Thiel, who is also an Iowa State University Distinguished Professor in chemistry and materials science and engineering, will receive the award during the 239th ACS national meeting in San Francisco in March 2010. The award consists of $5,000 plus travel expenses, a medallion with a presentation box, and a certificate. The medallion will be presented during the award address.
Ames Laboratory Director Alex King said, “Pat is an outstanding scientist, and she has made important contributions across a wide spectrum of topics. She is also a great leader in her field, and this award recognizes both of those things. We’re proud to have her as a member of the Ames Laboratory.”
According to Thiel, a symposium will be held in her honor at the ACS national meeting. The Adamson award was first presented in 1993, and past recipients have been distinguished researchers in the field, including David King, the 2009award winner, who was science advisor to former British Prime Minister Tony Blair. Thiel holds the distinction of being the first woman selected for the award.
Thiel has been active in research, teaching and administration. In research, she is known for her work in three main areas: nanostructure evolution on surfaces; surface properties and structures of quasicrystals (a complex type of metallic alloy); and the chemistry of water adsorbed on metal surfaces. She is an enthusiastic teacher of physical chemistry. She has held several administrative posts at Ames Laboratory and ISU, including the Lab’s division director for Science and Technology and chair of the chemistry department, and in each position she has been the first woman to hold that post.
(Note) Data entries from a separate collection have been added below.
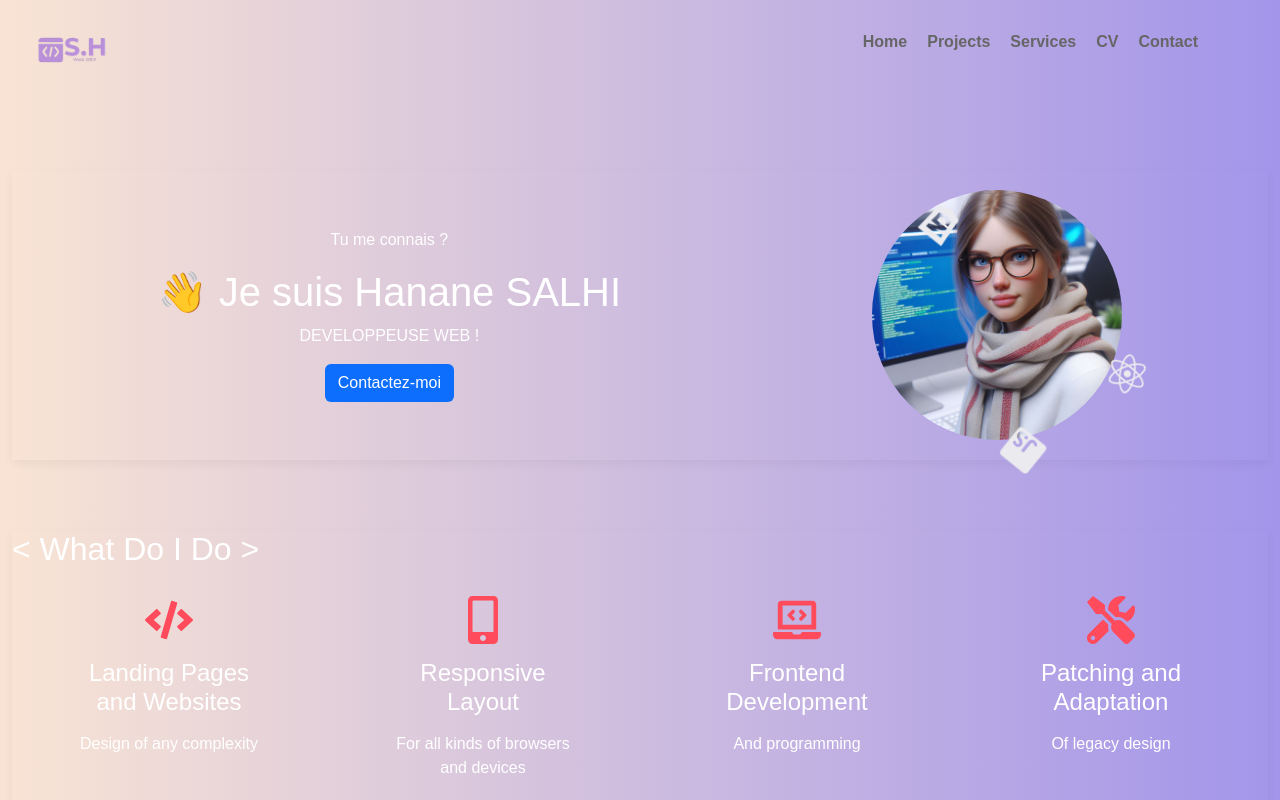
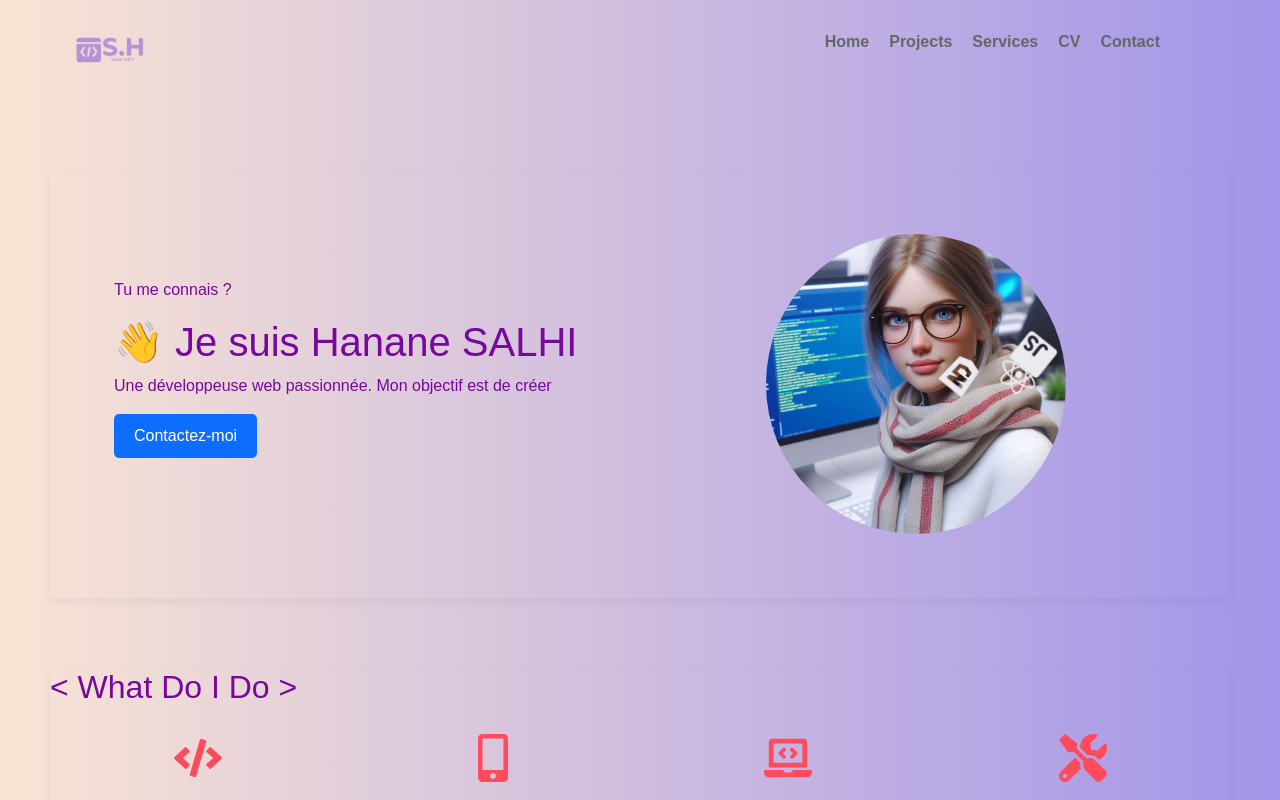
Before and after one commit to hanane75/portfolio, a React (Create React App) app in the folder salhi.hanane/: page /skills in a window 1280 px wide. Shown: the top 800 px of the page. Built offline with nearby package versions, Linux system fonts and the light colour scheme.

Commit message:
responsive

```diff
--- a/salhi.hanane/src/App.css
+++ b/salhi.hanane/src/App.css
@@ -7,7 +7,7 @@
   --white: #fff;
   --black: #333;
   --light-grey: #666;
-  --primary-text: #fff;
+  --primary-text: #76089c;
   --box-shadow-light: 0 4px 10px rgba(0, 0, 0, 0.05);
 }
 html, body {
@@ -16,6 +16,7 @@ html, body {
   box-sizing: border-box;
   width: 100vw; /* Utilise 100% de la largeur de la fenêtre */
   overflow-x: hidden; /* Empêche le défilement horizontal */
+  font-family: "Courier New", Courier, monospace !important;
 }
 
 section, .projects-section {
@@ -118,7 +119,8 @@ section, .projects-section {
 
   .nav ul.active {
     display: flex;
-
+    flex-direction: row;
+    justify-content: center;
   }
 
   .hamburger {
@@ -152,48 +154,88 @@ section, .projects-section {
   background-color: var(--hover-bg);
 }
 
-.quote-button {
-  background-color: var(--quote-btn-bg);
-  margin-top: 30px;
-}
-
-.quote-button:hover {
-  background-color: var(--quote-btn-hover-bg);
-}
-
+/**hero section */
 .hero-container {
   display: flex;
-  justify-content: space-around;
+  flex-direction:column-reverse;
   align-items: center;
-  padding: 20px;
+  justify-content: center;
+  text-align: center;
+  padding: 2rem;
 }
 
 .hero-content {
-  text-align: center;
+  margin-bottom: 2rem;
 }
 
 .hero-image-container {
   position: relative;
-  width: 250px;
-  height: 250px;
+  width: 100%;
+  max-width: 400px;
 }
 
 .profile-image {
+  width: 100%;
   border-radius: 50%;
-  width: 100%;
-  height: 100%;
-  object-fit: cover;
 }
 
 .rotate-container {
   position: absolute;
-  width: 250px;
-  height: 250px;
-  top: 5%;
-  left: 5%;
+  top: 50%;
+  left: 50%;
   transform: translate(-50%, -50%);
-  animation: rotate-icons 10s infinite linear;
+  display: flex;
+  justify-content: center;
+  align-items: center;
 }
+
+.rotate-container .icon {
+  margin: 0 1rem;
+  animation: rotate 10s infinite linear;
+}
+
+@keyframes rotate {
+  from {
+    transform: rotate(0deg);
+  }
+  to {
+    transform: rotate(360deg);
+  }
+}
+
+/* Media query pour les tablettes */
+@media (min-width: 768px) {
+  .hero-container {
+    flex-direction: row;
+    justify-content: space-between;
+    text-align: left;
+  }
+
+  .hero-content {
+    flex: 1;
+    padding-right: 2rem;
+  }
+
+  .hero-image-container {
+    flex: 1;
+  }
+}
+
+/* Media query pour les grands écrans */
+@media (min-width: 1024px) {
+  .hero-container {
+    padding: 4rem;
+  }
+
+  .profile-image {
+    max-width: 300px;
+  }
+
+  .rotate-container .icon {
+    margin: 0 1.5rem;
+  }
+}
+
 
 .icon {
   position: absolute;
@@ -245,20 +287,11 @@ section, .projects-section {
   animation: fadeInUp 2s ease forwards;
 }
 
-.hero-content p,
-.hero-content h1,
 .skill-item {
   animation: fadeInUp 1s ease forwards;
 }
 
-.hero-content p {
-  animation-delay: 0.5s;
-}
-
-.hero-content h1 {
-  animation-delay: 1s;
-}
-
+/**Projects**/
 .projects-grid {
   display: flex;
   justify-content: center;
@@ -269,7 +302,7 @@ section, .projects-section {
 .projects-content p, .section-below-wave p {
   text-align: center;
   font-size: 1.2rem;
-  color: var(--primary-text);
+  color:  #76089c;
   max-width: 800px;
   margin: 0 auto 20px;
   line-height: 1.6;
@@ -309,7 +342,7 @@ section, .projects-section {
 .project-link {
   margin-top: 10px;
   padding: 10px 20px;
-  background-color: #007bff;
+  font-weight: 600;
   color: white;
   text-decoration: none;
   border-radius: 5px;
@@ -386,7 +419,7 @@ section, .projects-section {
 }
 
 .icon-container {
-  background-color: var(--white);
+
   border-radius: 50%;
   padding: 10px;
   width: 40px;
--- a/salhi.hanane/src/components/HeroSection.jsx
+++ b/salhi.hanane/src/components/HeroSection.jsx
@@ -1,19 +1,38 @@
-import React from 'react';
+import React, { useState, useEffect } from 'react';
 import { FaReact, FaCss3Alt, FaJsSquare } from 'react-icons/fa';
 
+function HeroSection() {
+  const [displayedText, setDisplayedText] = useState("");
+  const fullText = " Une développeuse web passionnée. Mon objectif est de créer des expériences utilisateur captivantes et fonctionnelles !";
 
-function HeroSection() {
+  useEffect(() => {
+    let index = 0;
+    const interval = setInterval(() => {
+      setDisplayedText(fullText.slice(0, index + 1));
+      index++;
+      if (index >= fullText.length) {
+        clearInterval(interval);
+      }
+    }, 100); // Change la vitesse ici (100 ms par lettre)
+
+    return () => clearInterval(interval); // Nettoie l'intervalle
+  }, [fullText]);
+
   return (
-    <section className="hero-container ">
+    <section className="hero-container">
       <div className="hero-content">
         <p className="subheading">Tu me connais ?</p>
         <h1>👋 Je suis Hanane SALHI</h1>
-        <p className="hero-description">DEVELOPPEUSE WEB !</p>
+        <p className="hero-description">{displayedText}</p>
         <button className="btn bg-primary text-white bg-hover-primary">Contactez-moi</button>
       </div>
 
       <div className="hero-image-container">
-      <img src={`${process.env.PUBLIC_URL}/photoProfil.jpg`} alt="SALHI Hanane" className="profile-image" />
+        <img
+          src={`${process.env.PUBLIC_URL}/photoProfil.jpg`}
+          alt="SALHI Hanane"
+          className="profile-image"
+        />
 
         {/* Icônes flottantes */}
         <div className="rotate-container">
@@ -28,7 +47,7 @@ function HeroSection() {
           </div>
         </div>
       </div>
-    </section >
+    </section>
   );
 }
 
--- a/salhi.hanane/src/components/ProjectsComponent.jsx
+++ b/salhi.hanane/src/components/ProjectsComponent.jsx
@@ -2,7 +2,7 @@ import React, { useState, useEffect } from 'react';
 import Carousel from 'react-multi-carousel';
 import 'react-multi-carousel/lib/styles.css';
 import projectsData from '../Data/projectsData.json';
-
+import { FaGithub} from "react-icons/fa";
 const ProjectsComponent = () => {
   const [projects, setProjects] = useState([]);
 
@@ -53,8 +53,8 @@ const ProjectsComponent = () => {
               <img src={project.image} alt={project.title} className="project-image" />
               <h3>{project.title}</h3>
               <p>{project.description}</p>
-              <a href={project.url} className="project-link">
-                En savoir plus
+              <a href={project.url} className="project-link"><FaGithub size={20} color="#333" />
+              {" Voir demo >>>"}
               </a>
             </div>
           ))}
--- a/salhi.hanane/src/index.js
+++ b/salhi.hanane/src/index.js
@@ -1,9 +1,10 @@
 import React from 'react';
 import ReactDOM from 'react-dom/client';
+import 'bootstrap/dist/css/bootstrap.min.css';
 import './index.css';
 import App from './App';
 import reportWebVitals from './reportWebVitals';
-import 'bootstrap/dist/css/bootstrap.min.css';
+
 
 
 const root = ReactDOM.createRoot(document.getElementById('root'));
```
She received a B.A. degree in chemistry at Macalester College, and a Ph.D. in chemistry at the California Institute of Technology in 1981. After postdoctoral work at the University of Munich as a von Humboldt Fellow, she joined the technical staff at Sandia National Laboratories, Livermore, then moved to Iowa State University in 1983. In her early academic career at ISU, Thiel was received awards from the Camille and Henry Dreyfus Foundation and the Alfred P. Sloan Foundation, and by a National Science Foundation Presidential Young Investigator Award. Later, she was elected a Fellow of the American Vacuum Society, the American Physical Society, and the Institute of Physics.
In 2008, she received the Iota Sigma Pi Honorary Member Award from the National Honor Society for Women in Chemistry. She has been an Invitation Fellow of the Japanese Society for the Promotion of Science, has received an honorary degree from the Institut National Polytechnic de Lorraine in France, and has received a DOE Award for Outstanding Scientific Accomplishment in Materials Chemistry. She has served on numerous boards and committees for major organizations, including the NSF, the DOE, the American Chemical Society-Petroleum Research Fund, and National Institutes of Health, and has been a member of editorial advisory boards for 10 journals. She has organized conferences and symposia within the frameworks of the Materials Research Society, APS, ACS, AVS, and the Gordon Research Conferences organizations. She has authored or co-authored approximately 260 publications, and has co-edited four books.